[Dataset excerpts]
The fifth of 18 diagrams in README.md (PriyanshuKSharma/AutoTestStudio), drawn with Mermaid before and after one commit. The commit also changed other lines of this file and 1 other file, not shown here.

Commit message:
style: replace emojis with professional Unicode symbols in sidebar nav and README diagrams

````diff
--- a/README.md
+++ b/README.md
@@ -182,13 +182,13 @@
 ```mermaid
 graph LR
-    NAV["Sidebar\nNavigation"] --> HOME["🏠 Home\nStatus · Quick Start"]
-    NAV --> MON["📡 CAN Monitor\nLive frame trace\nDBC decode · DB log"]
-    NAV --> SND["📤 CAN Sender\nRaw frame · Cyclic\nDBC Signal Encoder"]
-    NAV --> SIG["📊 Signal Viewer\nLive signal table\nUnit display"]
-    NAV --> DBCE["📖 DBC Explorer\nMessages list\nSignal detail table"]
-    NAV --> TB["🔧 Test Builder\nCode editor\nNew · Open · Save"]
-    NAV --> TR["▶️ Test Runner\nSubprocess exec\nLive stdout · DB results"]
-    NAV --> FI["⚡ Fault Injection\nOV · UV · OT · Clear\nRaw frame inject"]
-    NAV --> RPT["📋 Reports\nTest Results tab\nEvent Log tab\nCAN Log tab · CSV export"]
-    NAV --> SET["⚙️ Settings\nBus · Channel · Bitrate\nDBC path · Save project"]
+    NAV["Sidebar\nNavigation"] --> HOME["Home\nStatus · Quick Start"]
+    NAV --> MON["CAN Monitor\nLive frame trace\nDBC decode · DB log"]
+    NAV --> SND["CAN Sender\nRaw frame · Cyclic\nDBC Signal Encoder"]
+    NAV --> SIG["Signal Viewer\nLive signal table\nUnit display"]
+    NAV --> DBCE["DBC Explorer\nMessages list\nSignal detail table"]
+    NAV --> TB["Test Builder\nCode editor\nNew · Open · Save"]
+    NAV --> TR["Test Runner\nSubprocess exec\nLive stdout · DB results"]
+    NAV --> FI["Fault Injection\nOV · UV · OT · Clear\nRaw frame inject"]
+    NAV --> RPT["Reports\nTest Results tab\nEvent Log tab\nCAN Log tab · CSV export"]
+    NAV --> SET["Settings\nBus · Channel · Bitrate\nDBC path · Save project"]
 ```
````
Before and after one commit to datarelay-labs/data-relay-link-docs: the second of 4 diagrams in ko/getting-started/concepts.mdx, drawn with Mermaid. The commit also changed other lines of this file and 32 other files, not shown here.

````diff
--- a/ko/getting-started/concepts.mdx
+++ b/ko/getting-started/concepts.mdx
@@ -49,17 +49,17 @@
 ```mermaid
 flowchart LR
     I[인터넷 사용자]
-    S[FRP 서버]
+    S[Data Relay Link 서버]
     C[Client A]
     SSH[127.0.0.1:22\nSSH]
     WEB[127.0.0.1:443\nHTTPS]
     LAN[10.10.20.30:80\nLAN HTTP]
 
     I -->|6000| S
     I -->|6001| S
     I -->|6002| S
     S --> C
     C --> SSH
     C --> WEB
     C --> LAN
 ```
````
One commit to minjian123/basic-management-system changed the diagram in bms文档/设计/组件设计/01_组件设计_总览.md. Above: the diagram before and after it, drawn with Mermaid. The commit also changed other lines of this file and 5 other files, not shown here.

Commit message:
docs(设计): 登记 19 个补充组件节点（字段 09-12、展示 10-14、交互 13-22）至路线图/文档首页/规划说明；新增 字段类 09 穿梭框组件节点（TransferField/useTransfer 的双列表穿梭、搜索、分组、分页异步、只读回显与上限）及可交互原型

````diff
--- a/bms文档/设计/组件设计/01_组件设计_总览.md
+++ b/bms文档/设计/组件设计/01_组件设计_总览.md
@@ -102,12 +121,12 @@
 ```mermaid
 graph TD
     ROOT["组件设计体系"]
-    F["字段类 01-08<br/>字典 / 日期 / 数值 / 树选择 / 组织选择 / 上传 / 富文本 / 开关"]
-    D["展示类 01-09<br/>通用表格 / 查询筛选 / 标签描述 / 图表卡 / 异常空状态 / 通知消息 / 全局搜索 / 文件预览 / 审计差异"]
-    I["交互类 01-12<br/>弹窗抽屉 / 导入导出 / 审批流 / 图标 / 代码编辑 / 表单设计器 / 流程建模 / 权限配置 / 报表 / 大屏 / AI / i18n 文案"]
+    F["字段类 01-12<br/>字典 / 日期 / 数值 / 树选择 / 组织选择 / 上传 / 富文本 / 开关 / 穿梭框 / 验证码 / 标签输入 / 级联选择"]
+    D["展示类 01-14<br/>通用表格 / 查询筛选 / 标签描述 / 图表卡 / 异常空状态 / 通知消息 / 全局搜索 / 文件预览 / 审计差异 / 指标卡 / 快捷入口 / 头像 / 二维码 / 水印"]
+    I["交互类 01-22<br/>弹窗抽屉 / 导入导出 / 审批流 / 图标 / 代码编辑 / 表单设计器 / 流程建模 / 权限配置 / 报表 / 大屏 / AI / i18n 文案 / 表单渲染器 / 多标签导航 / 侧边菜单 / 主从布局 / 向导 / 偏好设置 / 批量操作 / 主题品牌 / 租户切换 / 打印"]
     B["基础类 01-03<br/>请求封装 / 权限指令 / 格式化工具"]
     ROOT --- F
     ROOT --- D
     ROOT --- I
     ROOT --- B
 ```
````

| TASK STATEMENT |
Print the entries above exactly as they were written, down to the last line.

| SOLUTION FOR THIS EXERCISE |
The fifth of 18 diagrams in README.md (PriyanshuKSharma/AutoTestStudio), drawn with Mermaid before and after one commit. The commit also changed other lines of this file and 1 other file, not shown here.

Commit message:
style: replace emojis with professional Unicode symbols in sidebar nav and README diagrams

````diff
--- a/README.md
+++ b/README.md
@@ -182,13 +182,13 @@
 ```mermaid
 graph LR
-    NAV["Sidebar\nNavigation"] --> HOME["🏠 Home\nStatus · Quick Start"]
-    NAV --> MON["📡 CAN Monitor\nLive frame trace\nDBC decode · DB log"]
-    NAV --> SND["📤 CAN Sender\nRaw frame · Cyclic\nDBC Signal Encoder"]
-    NAV --> SIG["📊 Signal Viewer\nLive signal table\nUnit display"]
-    NAV --> DBCE["📖 DBC Explorer\nMessages list\nSignal detail table"]
-    NAV --> TB["🔧 Test Builder\nCode editor\nNew · Open · Save"]
-    NAV --> TR["▶️ Test Runner\nSubprocess exec\nLive stdout · DB results"]
-    NAV --> FI["⚡ Fault Injection\nOV · UV · OT · Clear\nRaw frame inject"]
-    NAV --> RPT["📋 Reports\nTest Results tab\nEvent Log tab\nCAN Log tab · CSV export"]
-    NAV --> SET["⚙️ Settings\nBus · Channel · Bitrate\nDBC path · Save project"]
+    NAV["Sidebar\nNavigation"] --> HOME["Home\nStatus · Quick Start"]
+    NAV --> MON["CAN Monitor\nLive frame trace\nDBC decode · DB log"]
+    NAV --> SND["CAN Sender\nRaw frame · Cyclic\nDBC Signal Encoder"]
+    NAV --> SIG["Signal Viewer\nLive signal table\nUnit display"]
+    NAV --> DBCE["DBC Explorer\nMessages list\nSignal detail table"]
+    NAV --> TB["Test Builder\nCode editor\nNew · Open · Save"]
+    NAV --> TR["Test Runner\nSubprocess exec\nLive stdout · DB results"]
+    NAV --> FI["Fault Injection\nOV · UV · OT · Clear\nRaw frame inject"]
+    NAV --> RPT["Reports\nTest Results tab\nEvent Log tab\nCAN Log tab · CSV export"]
+    NAV --> SET["Settings\nBus · Channel · Bitrate\nDBC path · Save project"]
 ```
````
Before and after one commit to datarelay-labs/data-relay-link-docs: the second of 4 diagrams in ko/getting-started/concepts.mdx, drawn with Mermaid. The commit also changed other lines of this file and 32 other files, not shown here.

````diff
--- a/ko/getting-started/concepts.mdx
+++ b/ko/getting-started/concepts.mdx
@@ -49,17 +49,17 @@
 ```mermaid
 flowchart LR
     I[인터넷 사용자]
-    S[FRP 서버]
+    S[Data Relay Link 서버]
     C[Client A]
     SSH[127.0.0.1:22\nSSH]
     WEB[127.0.0.1:443\nHTTPS]
     LAN[10.10.20.30:80\nLAN HTTP]
 
     I -->|6000| S
     I -->|6001| S
     I -->|6002| S
     S --> C
     C --> SSH
     C --> WEB
     C --> LAN
 ```
````
One commit to minjian123/basic-management-system changed the diagram in bms文档/设计/组件设计/01_组件设计_总览.md. Above: the diagram before and after it, drawn with Mermaid. The commit also changed other lines of this file and 5 other files, not shown here.

Commit message:
docs(设计): 登记 19 个补充组件节点（字段 09-12、展示 10-14、交互 13-22）至路线图/文档首页/规划说明；新增 字段类 09 穿梭框组件节点（TransferField/useTransfer 的双列表穿梭、搜索、分组、分页异步、只读回显与上限）及可交互原型

````diff
--- a/bms文档/设计/组件设计/01_组件设计_总览.md
+++ b/bms文档/设计/组件设计/01_组件设计_总览.md
@@ -102,12 +121,12 @@
 ```mermaid
 graph TD
     ROOT["组件设计体系"]
-    F["字段类 01-08<br/>字典 / 日期 / 数值 / 树选择 / 组织选择 / 上传 / 富文本 / 开关"]
-    D["展示类 01-09<br/>通用表格 / 查询筛选 / 标签描述 / 图表卡 / 异常空状态 / 通知消息 / 全局搜索 / 文件预览 / 审计差异"]
-    I["交互类 01-12<br/>弹窗抽屉 / 导入导出 / 审批流 / 图标 / 代码编辑 / 表单设计器 / 流程建模 / 权限配置 / 报表 / 大屏 / AI / i18n 文案"]
+    F["字段类 01-12<br/>字典 / 日期 / 数值 / 树选择 / 组织选择 / 上传 / 富文本 / 开关 / 穿梭框 / 验证码 / 标签输入 / 级联选择"]
+    D["展示类 01-14<br/>通用表格 / 查询筛选 / 标签描述 / 图表卡 / 异常空状态 / 通知消息 / 全局搜索 / 文件预览 / 审计差异 / 指标卡 / 快捷入口 / 头像 / 二维码 / 水印"]
+    I["交互类 01-22<br/>弹窗抽屉 / 导入导出 / 审批流 / 图标 / 代码编辑 / 表单设计器 / 流程建模 / 权限配置 / 报表 / 大屏 / AI / i18n 文案 / 表单渲染器 / 多标签导航 / 侧边菜单 / 主从布局 / 向导 / 偏好设置 / 批量操作 / 主题品牌 / 租户切换 / 打印"]
     B["基础类 01-03<br/>请求封装 / 权限指令 / 格式化工具"]
     ROOT --- F
     ROOT --- D
     ROOT --- I
     ROOT --- B
 ```
````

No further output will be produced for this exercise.